The mating system of southern elephant seals is strongly polygynous, and it is the purest form of harem based female defence polygyny. Females gather in groups while on land for parturition and suckling of the pup. This tendency to group determined the evolution of a mating system based on harems: one male holds the control of a group of females having almost exclusive access to oestrus females in the group. All populations of elephant seals studied until now have an harem mating system, but the size of harems, the density of males, and the level of control of the harem holder present a lot of variation. On Sea Lion Island the variation in breeding unit size is very large, and, if a female gives birth before joining an harem, she may be forced to remain isolated, in part due to the scarce mobility of pups, in part because secondary males may try to herd females to keep them away from harems.
An isolated mating couple
On the other side, most harems tend be larger than fifty females, and every season there are at least two harems with more than one hundred females. In these cases, the harem holder needs to be very powerful, and a good "strategist" to keep an efficient control of the harem.
A large harem, with more than one hundred females
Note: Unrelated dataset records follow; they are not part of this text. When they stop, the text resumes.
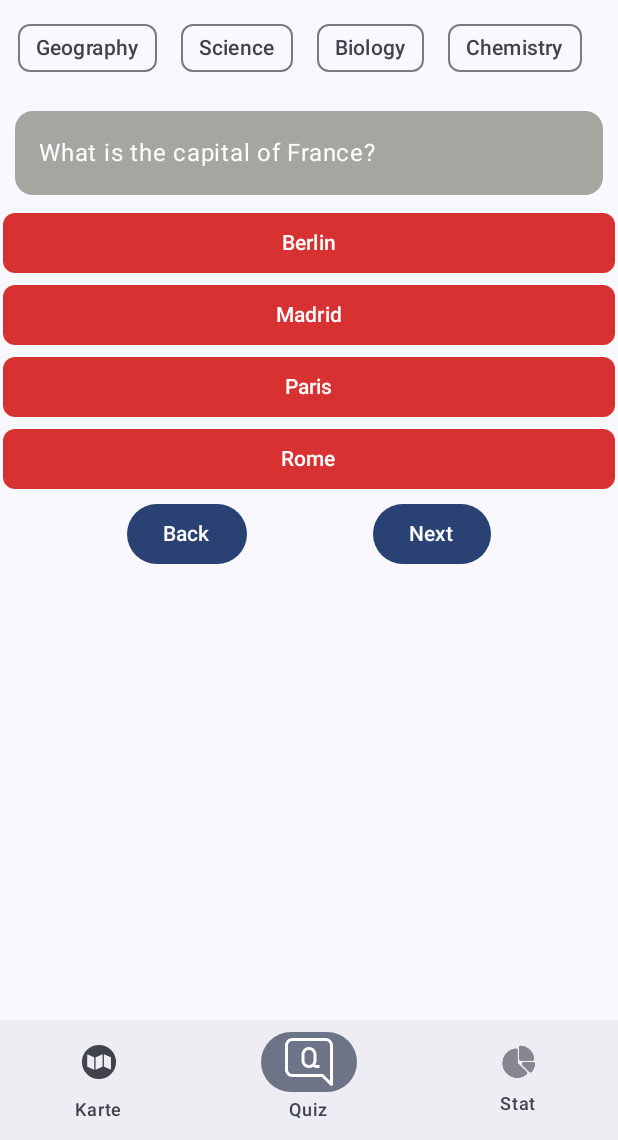
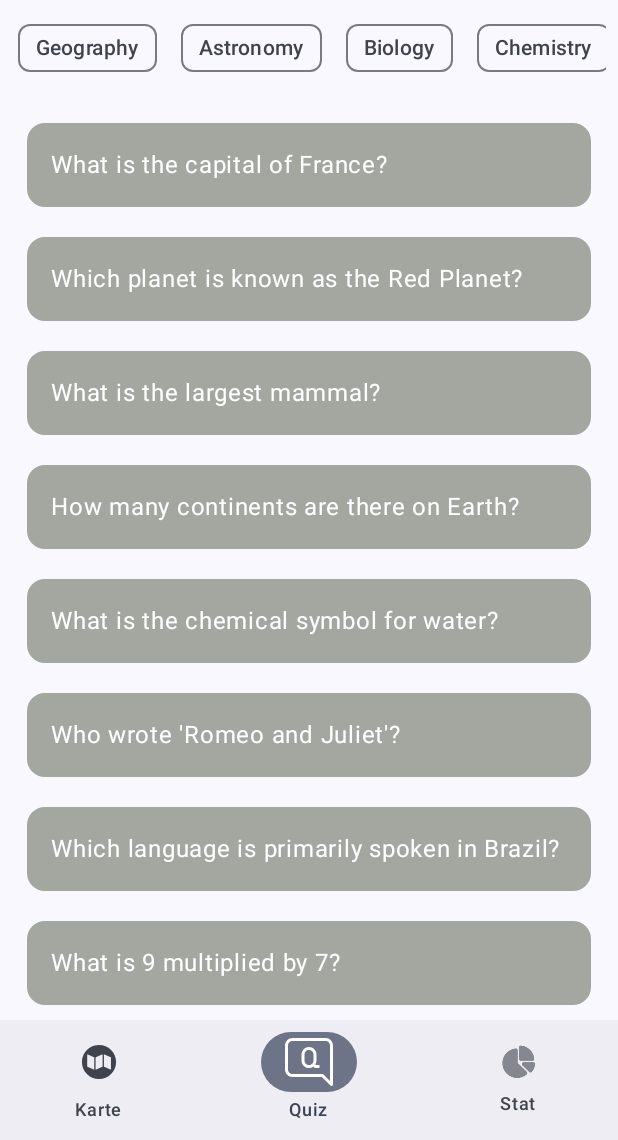
Before and after one commit to aaabdulkarim/ATQuiz, an Android app built with Jetpack Compose: the screen it shows after launch (MainActivity), item 2 of the bottom bar chosen, on a phone screen of 412 x 824 dp, the part 96-1236 px from its top. Run offline under Robolectric (Android 15) with nearby library versions, the phone set to English and light mode, and no system bars; libraries missing offline, so code that uses them is left out: ir.ehsannarmani.compose_charts.

Commit message:
Refactoring, verbesserte Fragendarstellung

```diff
--- a/app/src/main/java/com/example/atquiz/composables/MultipleChoice.kt
+++ b/app/src/main/java/com/example/atquiz/composables/MultipleChoice.kt
@@ -1,11 +1,8 @@
 package com.example.atquiz.composables
 
 import android.widget.Toast
-import androidx.compose.animation.AnimatedContent
-import androidx.compose.animation.AnimatedVisibilityScope
+import androidx.compose.animation.AnimatedVisibility
 import androidx.compose.animation.ExperimentalSharedTransitionApi
-import androidx.compose.animation.SharedTransitionLayout
-import androidx.compose.animation.SharedTransitionScope
 import androidx.compose.foundation.layout.Arrangement
 import androidx.compose.foundation.layout.Column
 import androidx.compose.foundation.layout.Row
@@ -26,7 +23,6 @@ import androidx.compose.material3.CardDefaults
 import androidx.compose.material3.ExperimentalMaterial3Api
 import androidx.compose.material3.InputChip
 import androidx.compose.material3.Text
-import androidx.compose.material3.TextButton
 import androidx.compose.runtime.Composable
 import androidx.compose.runtime.getValue
 import androidx.compose.runtime.mutableStateOf
@@ -41,6 +37,7 @@ import com.example.atquiz.ui.theme.secondary
 import com.example.atquiz.ui.theme.text
 
 
+
 @OptIn(ExperimentalMaterial3Api::class)
 @Composable
 fun QuestionFilter(
@@ -50,7 +47,6 @@ fun QuestionFilter(
         mutableStateOf("")
     }
 
-    // Extract distinct tags from the question list
     val tagList: List<String> = questionList.map { it.tag }.distinct()
 
     val filteredQuestions = if (selectedTag.isNotEmpty()) {
@@ -63,7 +59,7 @@ fun QuestionFilter(
         // Tags
         LazyRow(
             modifier = Modifier.padding(8.dp),
-            horizontalArrangement = Arrangement.spacedBy(8.dp)
+            horizontalArrangement = Arrangement.spacedBy(8.dp) // Adds spacing between chips
         ) {
             itemsIndexed(tagList) { _, chipData ->
                 InputChip(
@@ -76,8 +72,17 @@ fun QuestionFilter(
                         }
                     },
                     label = { Text(text = chipData) },
-                    modifier = Modifier.padding(horizontal = 4.dp)
+                    modifier = Modifier.padding(horizontal = 4.dp) // Adds spacing within each chip
                 )
+            }
+        }
+
+        // Frageliste mit Antworten
+        LazyColumn(
+            modifier = Modifier.padding(8.dp)
+        ) {
+            itemsIndexed(filteredQuestions) { _, questionObject ->
+                QuestionDetail(questionObject)
             }
         }
     }
@@ -86,16 +91,21 @@ fun QuestionFilter(
 
 
 
-@OptIn(ExperimentalSharedTransitionApi::class)
+@OptIn(ExperimentalSharedTransitionApi::class, ExperimentalMaterial3Api::class)
 @Composable
 fun QuestionDetail(
     questionObject: QuestionObject,
-) {
+){
     val answers = questionObject.answerList
     val context = LocalContext.current
+    var answerVisible by remember {
+        mutableStateOf(false)
+    }
+
 
     Column(
         modifier = Modifier
+            .fillMaxSize()
             .padding(2.dp)
 
     ) {
@@ -108,7 +118,10 @@ fun QuestionDetail(
             colors = CardDefaults.cardColors(
                 containerColor = secondary,
                 contentColor = text
-            )
+            ),
+            onClick = {
+                answerVisible = !answerVisible
+            }
         ) {
             Row(
                 modifier = Modifier
@@ -125,13 +138,18 @@ fun QuestionDetail(
             }
         }
 
+        AnimatedVisibility(answerVisible) {
+            Column(
+                modifier = Modifier.fillMaxSize()
+            ) {
+
                 // Antwortmöglichkeiten
                 answers.forEach { answer ->
                     Button(
                         onClick = {
 
                             val toastString =
-                        if (questionObject.checkAnswer(answer)) "Richtig" else "Falsch"
+                                if (questionObject.checkAnswer(answer)) "Richtig!" else "Falsch"
                             Toast.makeText(context, toastString, Toast.LENGTH_SHORT).show()
                         },
 
@@ -148,59 +166,28 @@ fun QuestionDetail(
             }
 
         }
+    }
+
+}
 
 
 @OptIn(ExperimentalSharedTransitionApi::class)
 @Composable
-fun MultipleChoiceQuiz() {
+fun MultipleChoiceQuiz(){
+    // Possible API: https://opentdb.com/api_config.php
     // Possible Dataset: https://github.com/uberspot/OpenTriviaQA/
     val questionList = sampleQuestions;
-    var currentQuestionIndex by remember {
-        mutableStateOf(0)
-    }
-    var questionObject by remember { mutableStateOf(questionList[currentQuestionIndex]) }
+    var questionObject by remember{ mutableStateOf(questionList[0]) }
 
-    Column {
-        QuestionFilter(questionList)
+    QuestionFilter(questionList = questionList)
 
-        QuestionDetail(
-            questionObject = questionObject
-        )
-
-        Row(
-            horizontalArrangement = Arrangement.SpaceEvenly,
-            modifier = Modifier.fillMaxWidth()
-        ) {
-            Button(onClick = {
-                if (currentQuestionIndex > 0) {
-                    currentQuestionIndex--
-                    questionObject = questionList[currentQuestionIndex]
-                }
-            }) {
-                Text("Back")
-            }
-
-            Button(onClick = {
-                if (currentQuestionIndex < questionList.size - 1) {
-                    currentQuestionIndex++
-                    questionObject = questionList[currentQuestionIndex]
-                }
-            }) {
-                Text("Next")
-            }
-        }
-    }
 }
 
 
-data class QuestionObject(
-    val question: String,
-    val answerList: List<String>,
-    val correctAnswerIndex: Int,
-    val tag: String
-) {
+class QuestionObject(val question : String, val answerList : List<String>, val correctAnswerIndex : Int, val tag : String, var answered : Boolean){
 
-    fun checkAnswer(userAnswer: String): Boolean {
+    fun checkAnswer(userAnswer : String): Boolean {
+        answered = true
         return userAnswer == answerList[correctAnswerIndex];
     }
 }
@@ -211,60 +198,79 @@ val sampleQuestions = listOf(
         question = "What is the capital of France?",
         answerList = listOf("Berlin", "Madrid", "Paris", "Rome"),
         correctAnswerIndex = 2,
-        tag = "Geography"
+        tag = "Geography",
+        answered = false
+
     ),
     QuestionObject(
         question = "Which planet is known as the Red Planet?",
         answerList = listOf("Earth", "Mars", "Jupiter", "Venus"),
         correctAnswerIndex = 1,
-        tag = "Science"
+        tag = "Astronomy",
+        answered = false
+
     ),
     QuestionObject(
         question = "What is the largest mammal?",
         answerList = listOf("Elephant", "Blue Whale", "Giraffe", "Hippopotamus"),
         correctAnswerIndex = 1,
-        tag = "Biology"
+        tag = "Biology",
+        answered = false
+
     ),
     QuestionObject(
         question = "How many continents are there on Earth?",
         answerList = listOf("Five", "Six", "Seven", "Eight"),
         correctAnswerIndex = 2,
-        tag = "Geography"
+        tag = "Geography",
+        answered = false
+
     ),
     QuestionObject(
         question = "What is the chemical symbol for water?",
         answerList = listOf("H2O", "O2", "CO2", "NaCl"),
         correctAnswerIndex = 0,
-        tag = "Chemistry"
+        tag = "Chemistry",
+        answered = false
+
     ),
     QuestionObject(
         question = "Who wrote 'Romeo and Juliet'?",
         answerList = listOf("Charles Dickens", "Mark Twain", "William Shakespeare", "Jane Austen"),
         correctAnswerIndex = 2,
-        tag = "Literature"
+        tag = "Literature",
+        answered = false
+
     ),
     QuestionObject(
         question = "Which language is primarily spoken in Brazil?",
         answerList = listOf("Spanish", "Portuguese", "French", "Italian"),
         correctAnswerIndex = 1,
-        tag = "Language"
+        tag = "Language",
+        answered = false
+
     ),
     QuestionObject(
         question = "What is 9 multiplied by 7?",
         answerList = listOf("56", "63", "72", "81"),
         correctAnswerIndex = 1,
-        tag = "Mathematics"
+        tag = "Mathematics",
+        answered = false
+
     ),
     QuestionObject(
         question = "Which gas do plants absorb from the atmosphere?",
         answerList = listOf("Oxygen", "Nitrogen", "Carbon Dioxide", "Hydrogen"),
         correctAnswerIndex = 2,
-        tag = "Biology"
+        tag = "Biology",
+        answered = false
     ),
     QuestionObject(
         question = "In which year did the Titanic sink?",
         answerList = listOf("1905", "1912", "1918", "1923"),
         correctAnswerIndex = 1,
-        tag = "History"
+        tag = "History",
+        answered = false
+
     )
 )
```
Lines whose indentation alone changed are shown as unchanged.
In most occasions, harem holders are able to effectively monopolize copulations with females as soon as they come into oestrus. On Sea Lion Island, even holder of large harems (> 120 females at peak) are able to maintain almost exclusive mating access, doing more than 95% of all copulations observed in the harem. On the contrary, in some situation holders are less efficient, due to their lower dominance, reduced capability in managing females, or size and shape of the harem, and hence also peripheral males are able to mate with harem females.